▶ YOUR TASK: Copy nothing but the text: repeat each entry exactly and drop the images.

▶ STORED DATA:
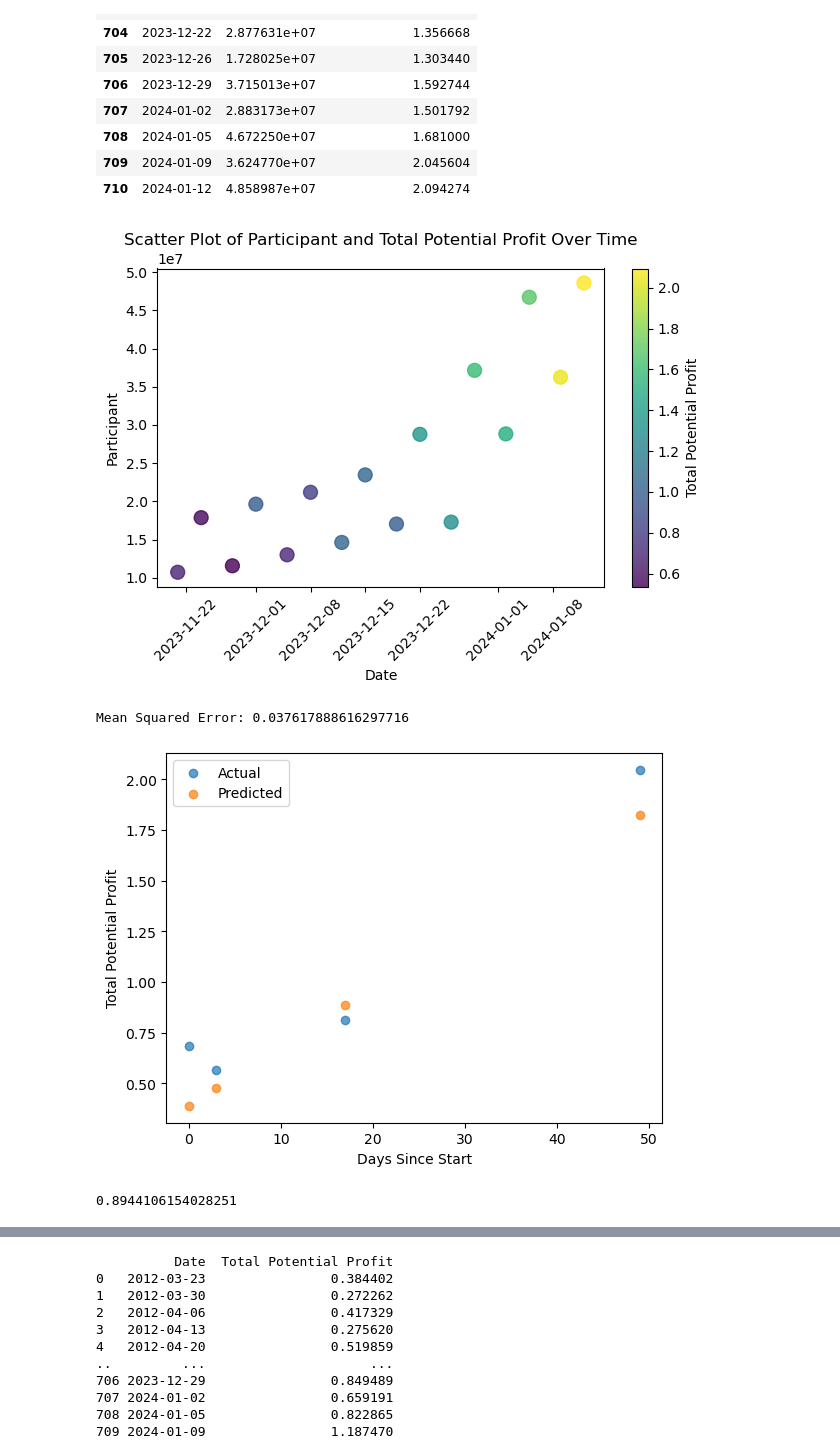
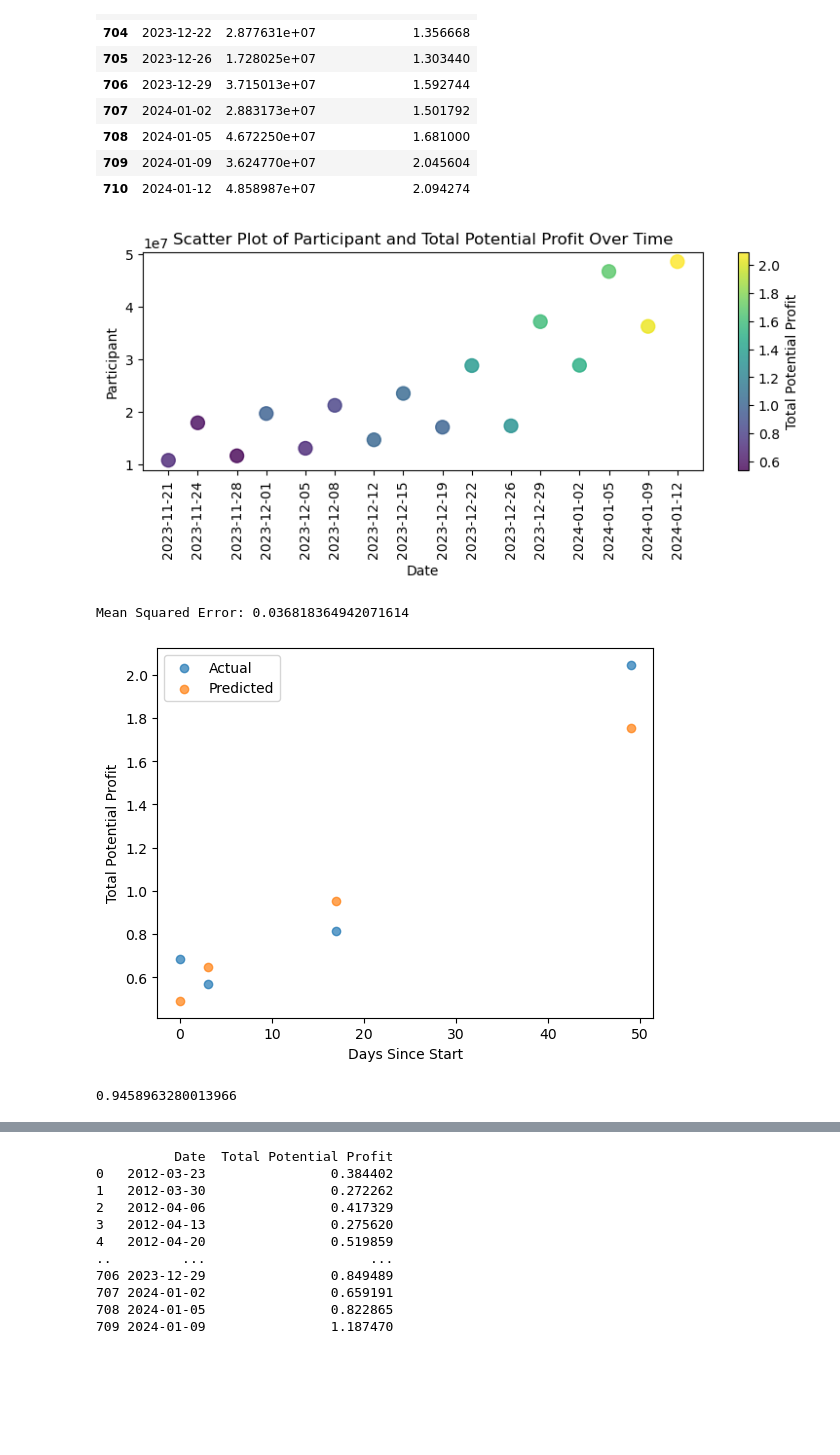
Before and after one commit to berna-ozer/Mid-Project-EuroJackpot-Prediction, a Jupyter notebook: eurojackpot.ipynb, the cells around one changed output, grey strips where cells are left out. Saved outputs shown, nothing was run; the diff lists cells and outputs as text; code cells hidden in the pictures; blank space fills up the shorter version.

```diff
--- a/eurojackpot.ipynb
+++ b/eurojackpot.ipynb
@@ -230,21 +231,22 @@ prediction
 | 709 | 2024-01-09 | 3.624770e+07 | 2.045604 |
 | 710 | 2024-01-12 | 4.858987e+07 | 2.094274 |
 # %%
+plt.figure(figsize=(8, 4))
 plt.scatter(prediction['Date'], prediction['Participant'], c=prediction['Total Potential Profit'], cmap='viridis', s=100, alpha=0.8)
 plt.title('Scatter Plot of Participant and Total Potential Profit Over Time')
 plt.xlabel('Date')
 plt.ylabel('Participant')
 plt.colorbar(label='Total Potential Profit')
-plt.xticks(rotation=45)
+plt.xticks(prediction['Date'],rotation=90)
 plt.tight_layout()
 # %% [output]
-[figure, old version]
+[figure, new version]
 # %%
 # Convert 'Date' to numeric (days since the start date)
 prediction['Date_numeric'] = (prediction['Date'] - prediction['Date'].min()).dt.days
 
 # Split data into features and target
-X = prediction[['Date_numeric']]
+X = prediction[['Date_numeric','Participant']]
 y = prediction['Total Potential Profit']
 
 # Split data into training and testing sets
@@ -271,9 +273,9 @@ plt.show()
 
 result.score(X_train, y_train)
 # %% [output]
-Mean Squared Error: 0.037617888616297716
+Mean Squared Error: 0.036818364942071614
-[figure, old version]
+[figure, new version]
-0.8944106154028251
+0.9458963280013966
 # %%
 # Set the target profit to 3
 target_profit = 3.0
```
Also changed, not shown: parts of 5 cells of this notebook.
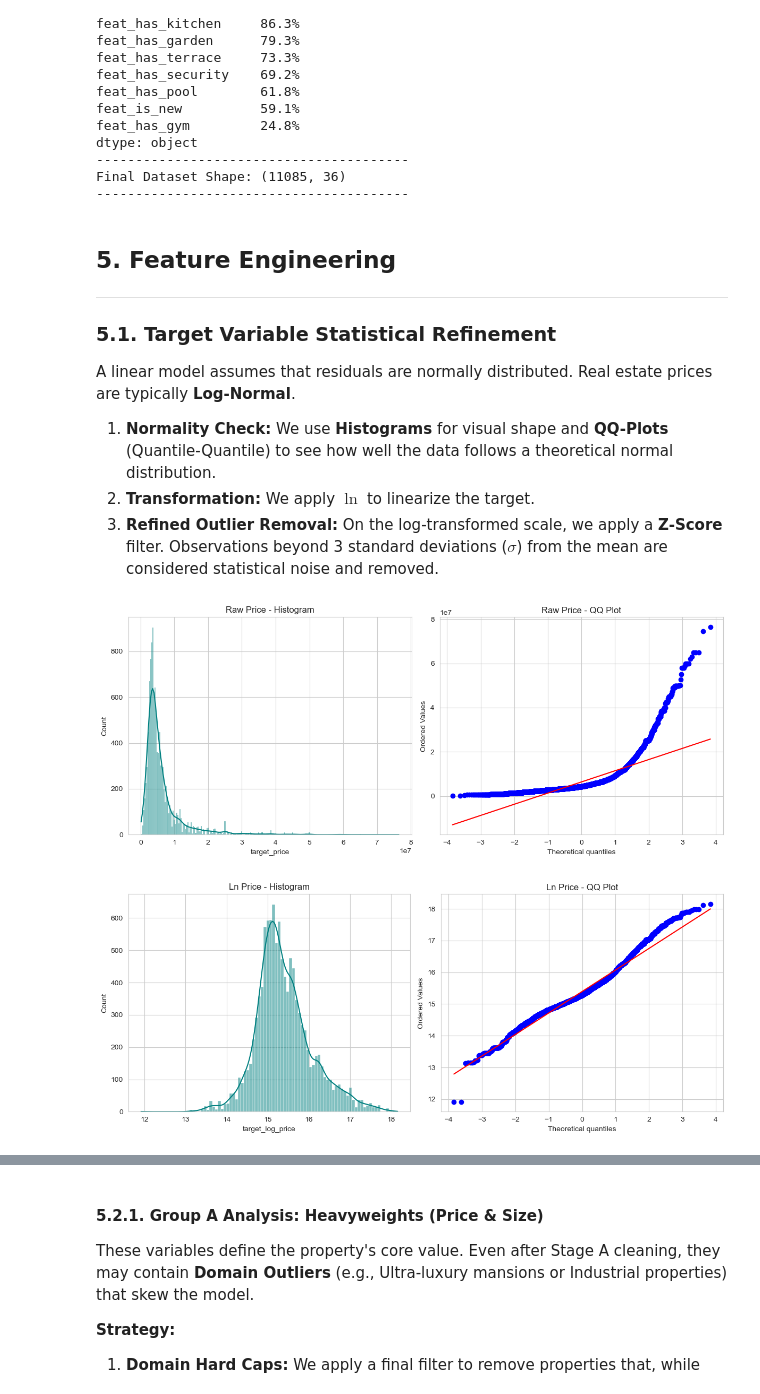
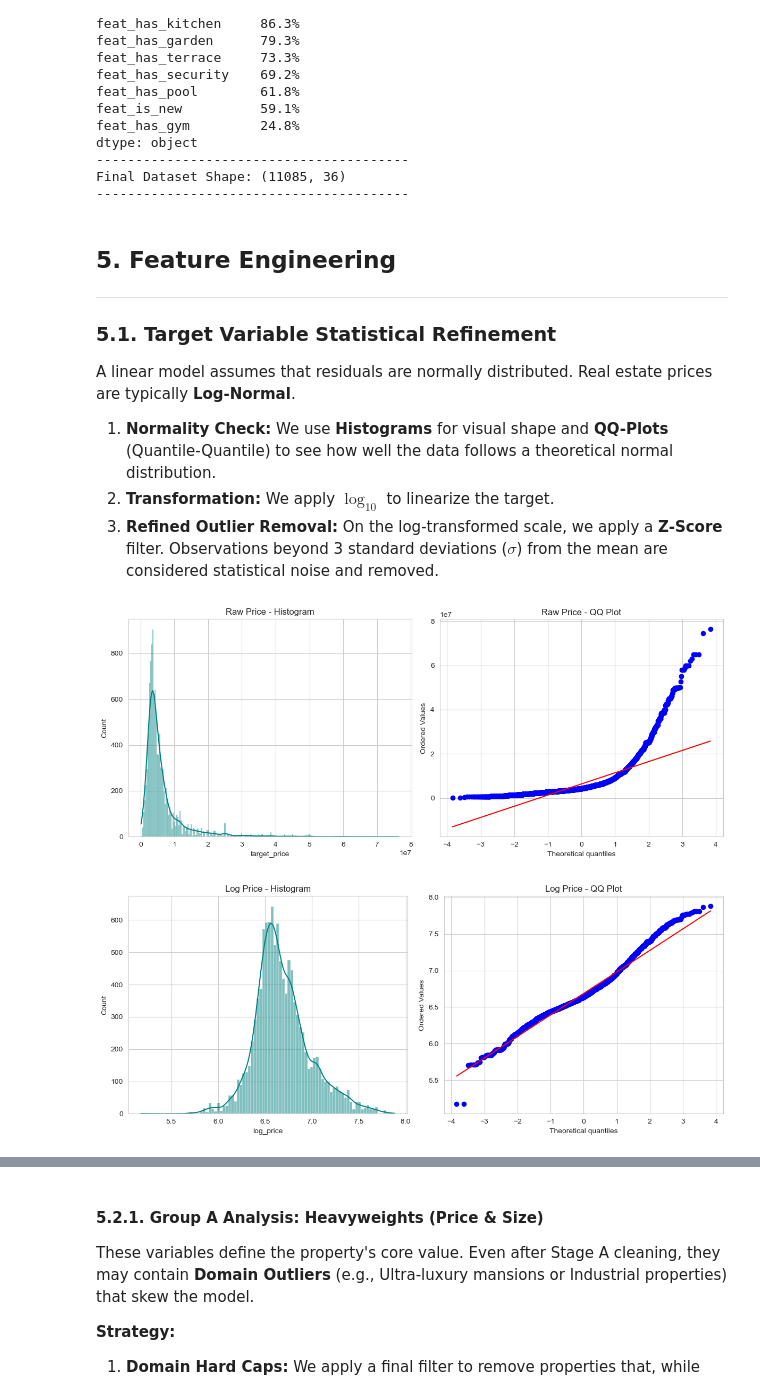
Before and after one commit to ColossalCoin/real-state-qro, a Jupyter notebook: notebooks/03_model_diagnosis_and_feature_engineering.ipynb, the cells around one changed output, grey strips where cells are left out. Saved outputs shown, nothing was run; the diff lists cells and outputs as text; code cells hidden in the pictures.

Commit message:
Streamline `03_model_diagnosis_and_feature_engineering.ipynb` by removing verbose markdown, redundant cells, and unused code to focus on refined diagnostics and improved data cleansing strategy.

```diff
--- a/notebooks/03_model_diagnosis_and_feature_engineering.ipynb
+++ b/notebooks/03_model_diagnosis_and_feature_engineering.ipynb
@@ -703,35 +703,3 @@ We validate that the calculated distances reflect locations effectively within t
 2.  **Maximum Radius Check (The "City Limit"):**
     * We define a **Hard Cap** for `dist_center` (e.g., 50 km).
     * *Rationale:* Any listing claiming to be $> 50$ km from the city center is technically outside the metropolitan scope (e.g., rural ranches or geocoding errors placing points in other states). These outliers distort spatial correlations.
-# %%
-# Identify distance columns
-dist_cols = [c for c in df.columns if 'feat_dist_' in c]
-print(f"Checking {len(dist_cols)} distance features...")
-
-# 1. Non-Negative Check
-neg_dists = (df[dist_cols] < 0).any(axis=1)
-if neg_dists.sum() > 0:
-    print(f"Removing {neg_dists.sum()} rows with negative distances.")
-    df = df[~neg_dists]
-
-# 2. The "City Limit" Check (Max Radius)
-# If a house is > 50km (50,000m) from the center, it's out of scope.
-MAX_DIST_METERS = 50_000  # 50 km radius
-far_mask = df['feat_dist_center'] > MAX_DIST_METERS
-n_far = far_mask.sum()
-
-if n_far > 0:
-    print(f"Removing {n_far} listings located > {MAX_DIST_METERS/1000:.0f}km from city center.")
-    print("    -> Reason: Out of metropolitan scope or Geocoding Error.")
-
-    # Display to confirm they are weird
-    display(df[far_mask][['feat_municipality', 'feat_dist_center']].head(3))
-
-    df = df[~far_mask]
-else:
-    print(f"All listings are within the {MAX_DIST_METERS/1000:.0f}km city radius.")
-
-# 3. Final Sanity Check on Remaining Data
-print("-" * 40)
-print(f"Final Rows: {df.shape[0]:,}")
-print("-" * 40)
@@ -804,12 +768,10 @@ Final Dataset Shape: (11085, 36)
 ### 5.1. Target Variable Statistical Refinement
 A linear model assumes that residuals are normally distributed. Real estate prices are typically **Log-Normal**.
 1.  **Normality Check:** We use **Histograms** for visual shape and **QQ-Plots** (Quantile-Quantile) to see how well the data follows a theoretical normal distribution.
-2.  **Transformation:** We apply $\ln$ to linearize the target.
+2.  **Transformation:** We apply $\log_{10}$ to linearize the target.
 3.  **Refined Outlier Removal:** On the log-transformed scale, we apply a **Z-Score** filter. Observations beyond 3 standard deviations ($\sigma$) from the mean are considered statistical noise and removed.
 # %%
 from scipy.stats import probplot, skew, kurtosis
-
-# --- TARGET STATISTICAL REFINEMENT ---
 
 def plot_diagnostics(data, title):
     plt.figure(figsize=(12, 5))
@@ -831,38 +793,38 @@ def plot_diagnostics(data, title):
 plot_diagnostics(df[target_col], "Raw Price")
 
 # 2. Apply Log Transformation
-df['target_log_price'] = np.log1p(df[target_col])
+df['log_price'] = np.log10(df[target_col])
 
 # 3. Analyze Log Target
-plot_diagnostics(df['target_log_price'], "Ln Price")
+plot_diagnostics(df['log_price'], "Log Price")
 
 # 4. Calculate Moments for Raw vs Log
 raw_price = df[target_col]
-log_price = np.log1p(df[target_col])
+log_price = np.log10(df[target_col])
 
 stats_comparison = {
     'Metric': ['Skewness (Sesgo)', 'Kurtosis (Curtosis)'],
     'Raw Data': [skew(raw_price), kurtosis(raw_price)],
-    'Ln Data': [skew(log_price), kurtosis(log_price)]
+    'Log Data': [skew(log_price), kurtosis(log_price)]
 }
 
 df_audit = pd.DataFrame(stats_comparison)
 print(df_audit.to_string(index=False))
 
 # 5. Interpretation Logic
 print("\n--- VERDICT ---")
-current_skew = stats_comparison['Ln Data'][0]
+current_skew = stats_comparison['Log Data'][0]
 
 if abs(current_skew) < abs(stats_comparison['Raw Data'][0]):
     print(f"Skew reduced from {stats_comparison['Raw Data'][0]:.2f} to {current_skew:.2f}.")
     if abs(current_skew) <= 0.5:
         print("Result: Fairly Symmetrical. Z-score is now safe to use.")
     elif abs(current_skew) <= 1:
         print("Result: Moderately Skewed. Z-score is acceptable but use with caution.")
     else:
         print("Result: Still highly skewed. We might need a Box-Cox transformation instead of Log.")
 else:
     print("No improvement. Log-transformation is not the right tool for this feature.")
 # %% [output]
 [figure]
-[figure, old version]
+[figure, new version]
```
Also changed, not shown: parts of 10 cells of this notebook.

▶ EXERCISE OUTPUT:
Before and after one commit to berna-ozer/Mid-Project-EuroJackpot-Prediction, a Jupyter notebook: eurojackpot.ipynb, the cells around one changed output, grey strips where cells are left out. Saved outputs shown, nothing was run; the diff lists cells and outputs as text; code cells hidden in the pictures; blank space fills up the shorter version.

```diff
--- a/eurojackpot.ipynb
+++ b/eurojackpot.ipynb
@@ -230,21 +231,22 @@ prediction
 | 709 | 2024-01-09 | 3.624770e+07 | 2.045604 |
 | 710 | 2024-01-12 | 4.858987e+07 | 2.094274 |
 # %%
+plt.figure(figsize=(8, 4))
 plt.scatter(prediction['Date'], prediction['Participant'], c=prediction['Total Potential Profit'], cmap='viridis', s=100, alpha=0.8)
 plt.title('Scatter Plot of Participant and Total Potential Profit Over Time')
 plt.xlabel('Date')
 plt.ylabel('Participant')
 plt.colorbar(label='Total Potential Profit')
-plt.xticks(rotation=45)
+plt.xticks(prediction['Date'],rotation=90)
 plt.tight_layout()
 # %% [output]
-[figure, old version]
+[figure, new version]
 # %%
 # Convert 'Date' to numeric (days since the start date)
 prediction['Date_numeric'] = (prediction['Date'] - prediction['Date'].min()).dt.days
 
 # Split data into features and target
-X = prediction[['Date_numeric']]
+X = prediction[['Date_numeric','Participant']]
 y = prediction['Total Potential Profit']
 
 # Split data into training and testing sets
@@ -271,9 +273,9 @@ plt.show()
 
 result.score(X_train, y_train)
 # %% [output]
-Mean Squared Error: 0.037617888616297716
+Mean Squared Error: 0.036818364942071614
-[figure, old version]
+[figure, new version]
-0.8944106154028251
+0.9458963280013966
 # %%
 # Set the target profit to 3
 target_profit = 3.0
```
Also changed, not shown: parts of 5 cells of this notebook.
Before and after one commit to ColossalCoin/real-state-qro, a Jupyter notebook: notebooks/03_model_diagnosis_and_feature_engineering.ipynb, the cells around one changed output, grey strips where cells are left out. Saved outputs shown, nothing was run; the diff lists cells and outputs as text; code cells hidden in the pictures.

Commit message:
Streamline `03_model_diagnosis_and_feature_engineering.ipynb` by removing verbose markdown, redundant cells, and unused code to focus on refined diagnostics and improved data cleansing strategy.

```diff
--- a/notebooks/03_model_diagnosis_and_feature_engineering.ipynb
+++ b/notebooks/03_model_diagnosis_and_feature_engineering.ipynb
@@ -703,35 +703,3 @@ We validate that the calculated distances reflect locations effectively within t
 2.  **Maximum Radius Check (The "City Limit"):**
     * We define a **Hard Cap** for `dist_center` (e.g., 50 km).
     * *Rationale:* Any listing claiming to be $> 50$ km from the city center is technically outside the metropolitan scope (e.g., rural ranches or geocoding errors placing points in other states). These outliers distort spatial correlations.
-# %%
-# Identify distance columns
-dist_cols = [c for c in df.columns if 'feat_dist_' in c]
-print(f"Checking {len(dist_cols)} distance features...")
-
-# 1. Non-Negative Check
-neg_dists = (df[dist_cols] < 0).any(axis=1)
-if neg_dists.sum() > 0:
-    print(f"Removing {neg_dists.sum()} rows with negative distances.")
-    df = df[~neg_dists]
-
-# 2. The "City Limit" Check (Max Radius)
-# If a house is > 50km (50,000m) from the center, it's out of scope.
-MAX_DIST_METERS = 50_000  # 50 km radius
-far_mask = df['feat_dist_center'] > MAX_DIST_METERS
-n_far = far_mask.sum()
-
-if n_far > 0:
-    print(f"Removing {n_far} listings located > {MAX_DIST_METERS/1000:.0f}km from city center.")
-    print("    -> Reason: Out of metropolitan scope or Geocoding Error.")
-
-    # Display to confirm they are weird
-    display(df[far_mask][['feat_municipality', 'feat_dist_center']].head(3))
-
-    df = df[~far_mask]
-else:
-    print(f"All listings are within the {MAX_DIST_METERS/1000:.0f}km city radius.")
-
-# 3. Final Sanity Check on Remaining Data
-print("-" * 40)
-print(f"Final Rows: {df.shape[0]:,}")
-print("-" * 40)
@@ -804,12 +768,10 @@ Final Dataset Shape: (11085, 36)
 ### 5.1. Target Variable Statistical Refinement
 A linear model assumes that residuals are normally distributed. Real estate prices are typically **Log-Normal**.
 1.  **Normality Check:** We use **Histograms** for visual shape and **QQ-Plots** (Quantile-Quantile) to see how well the data follows a theoretical normal distribution.
-2.  **Transformation:** We apply $\ln$ to linearize the target.
+2.  **Transformation:** We apply $\log_{10}$ to linearize the target.
 3.  **Refined Outlier Removal:** On the log-transformed scale, we apply a **Z-Score** filter. Observations beyond 3 standard deviations ($\sigma$) from the mean are considered statistical noise and removed.
 # %%
 from scipy.stats import probplot, skew, kurtosis
-
-# --- TARGET STATISTICAL REFINEMENT ---
 
 def plot_diagnostics(data, title):
     plt.figure(figsize=(12, 5))
@@ -831,38 +793,38 @@ def plot_diagnostics(data, title):
 plot_diagnostics(df[target_col], "Raw Price")
 
 # 2. Apply Log Transformation
-df['target_log_price'] = np.log1p(df[target_col])
+df['log_price'] = np.log10(df[target_col])
 
 # 3. Analyze Log Target
-plot_diagnostics(df['target_log_price'], "Ln Price")
+plot_diagnostics(df['log_price'], "Log Price")
 
 # 4. Calculate Moments for Raw vs Log
 raw_price = df[target_col]
-log_price = np.log1p(df[target_col])
+log_price = np.log10(df[target_col])
 
 stats_comparison = {
     'Metric': ['Skewness (Sesgo)', 'Kurtosis (Curtosis)'],
     'Raw Data': [skew(raw_price), kurtosis(raw_price)],
-    'Ln Data': [skew(log_price), kurtosis(log_price)]
+    'Log Data': [skew(log_price), kurtosis(log_price)]
 }
 
 df_audit = pd.DataFrame(stats_comparison)
 print(df_audit.to_string(index=False))
 
 # 5. Interpretation Logic
 print("\n--- VERDICT ---")
-current_skew = stats_comparison['Ln Data'][0]
+current_skew = stats_comparison['Log Data'][0]
 
 if abs(current_skew) < abs(stats_comparison['Raw Data'][0]):
     print(f"Skew reduced from {stats_comparison['Raw Data'][0]:.2f} to {current_skew:.2f}.")
     if abs(current_skew) <= 0.5:
         print("Result: Fairly Symmetrical. Z-score is now safe to use.")
     elif abs(current_skew) <= 1:
         print("Result: Moderately Skewed. Z-score is acceptable but use with caution.")
     else:
         print("Result: Still highly skewed. We might need a Box-Cox transformation instead of Log.")
 else:
     print("No improvement. Log-transformation is not the right tool for this feature.")
 # %% [output]
 [figure]
-[figure, old version]
+[figure, new version]
```
Also changed, not shown: parts of 10 cells of this notebook.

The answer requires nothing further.